A worst-case post-wildfire disaster unfolded early Tuesday morning in parts of Southern California where heavy winter precipitation caused torrents of mud and debris to flow down from burn zones and into areas that had escaped the Thomas Fire’s initial destruction.
As of Tuesday evening, at least 13 people were killed in the weather disaster across Southern California, which hit an area east of Santa Barbara particularly hard. "It's going to be worse than anyone imagined for our area," Santa Barbara County Fire Department spokesman Mike Eliason told the Los Angeles Times. "Following our fire, this is the worst-case scenario.”
One particularly hard-hit area was the coastal community of Montecito in Santa Barbara County, where several people were killed in the overnight mud- and debris-flows. One hard-hit neighborhood was adjacent to Montecito Creek, where the force of the mud was so strong that several homes were ripped from their foundations, according to KTLA-TV.
First responders performed hundreds of rescues on Tuesday, including for many motorists trapped in the mudflows, the Santa Barbara Independent reported. The Santa Barbara County Fire Department reported that at least 25 people were injured.
A section of U.S. Highway 101, the major coastal route connecting Northern and Southern California, was closed between Santa Barbara and Ventura due to the mudflows and debris cleanup. CalTrans District 5 announced that the highway will remain closed through at least Thursday night and advised the motorists avoid unnecessary travel through the area. Amtrak service was also disrupted along impacted sections of coastal tracks.

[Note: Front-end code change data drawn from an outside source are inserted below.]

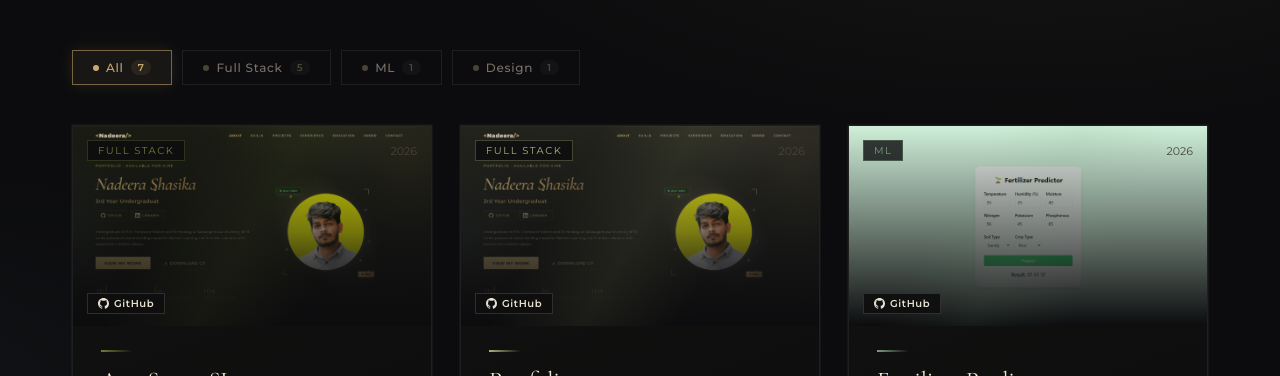
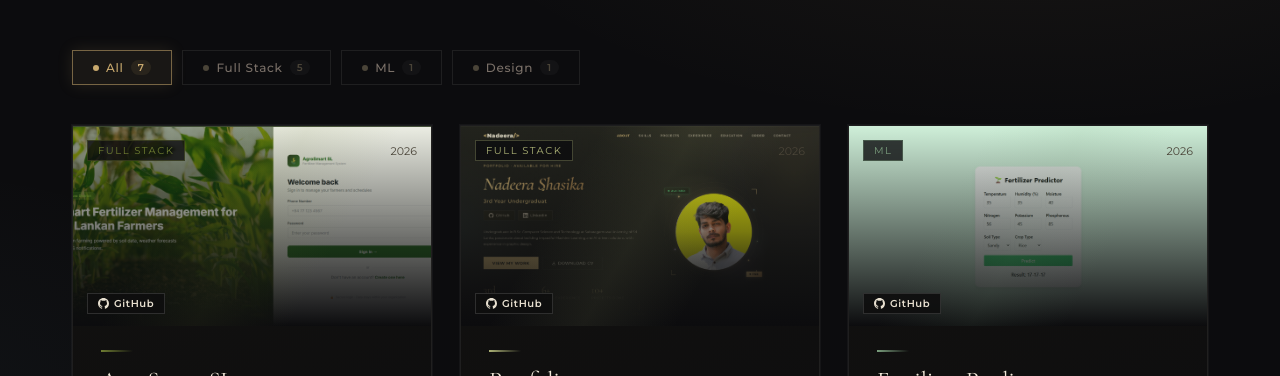
Before and after one commit to nadeera365/nadeera-portfolio-frontend, a React (Vite) app: page / in a window 1280 px wide. Shown: the part 1680-2056 px from the top of the page. Built offline with nearby package versions, Linux system fonts and the light colour scheme.

Commit message:
Update index.js

```diff
--- a/src/data/index.js
+++ b/src/data/index.js
@@ -138,7 +138,7 @@ export const PROJECTS = [
     "REST API"
   ],
   color: "#6f7d32",
-  img: "/project5.png",
+  img: "/project_6.png",
   link: "https://agrosmart-sl.vercel.app",
   frontendGitHub: "https://github.com/nadeera365/AgroSmart_Frontend",
   backendGitHub: "https://github.com/nadeera365/AgroSmart_Backend",
```
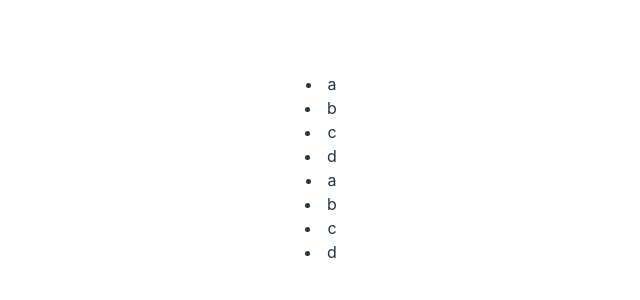
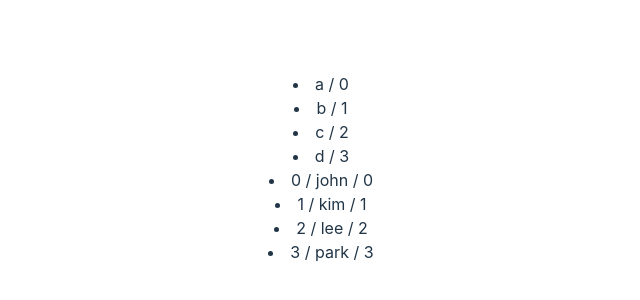
Before and after one commit to kidchang93/compTest, a Vue app in the folder vue/vue-basic/: page / in a window 1280 px wide. Shown: the part 232-532 px from the top of the page, without its empty margins (319-959 px from the left). Built offline with nearby package versions, Linux system fonts and the light colour scheme.

Commit message:
리스트 렌더링

```diff
--- a/vue/vue-basic/src/App.vue
+++ b/vue/vue-basic/src/App.vue
@@ -1,12 +1,21 @@
 <template>
   <div>
     <!-- v-for 디렉티브를 사용 -->
-    <li v-for="item in sampleArray">{{ item }}</li>
+    <li
+      v-for="(item, index) in sampleArray"
+      :key="item"
+      @click="openDialog(index)"
+    >
+      {{ item }} / {{ index }}
+    </li>
+    <li v-for="(user, index) in otherArray" :key="user.name">
+      {{ user.id }} / {{ user.name }} / {{ index }}
+    </li>
     <!-- 기존 HTML 코드 작성 방식 -->
-    <li>{{ sampleArray[0] }}</li>
+    <!-- <li>{{ sampleArray[0] }}</li>
     <li>{{ sampleArray[1] }}</li>
     <li>{{ sampleArray[2] }}</li>
-    <li>{{ sampleArray[3] }}</li>
+    <li>{{ sampleArray[3] }}</li> -->
   </div>
 </template>
 
@@ -15,6 +24,12 @@ export default {
   data() {
     return {
       sampleArray: ["a", "b", "c", "d"],
+      otherArray: [
+        { id: 0, name: "john" },
+        { id: 1, name: "kim" },
+        { id: 2, name: "lee" },
+        { id: 3, name: "park" },
+      ],
     };
   },
 };
```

Heavy rainfall has fallen across parts of Southern California, which can create hazardous conditions in or areas downstream from wildfire burn zones when soil and debris can easily wash down scorched hills, ridges and canyons and turn into mudflows and landslides.
Although the much of Montecito escaped the Thomas Fire’s initial destruction, some neighborhoods were not so lucky with the subsequent muddy disaster that followed more than a month after California’s largest wildfire on record burned across parts of Santa Barbara and Ventura counties.
Michael Grass is Executive Editor of Government Executive’s Route Fifty and is based in Seattle.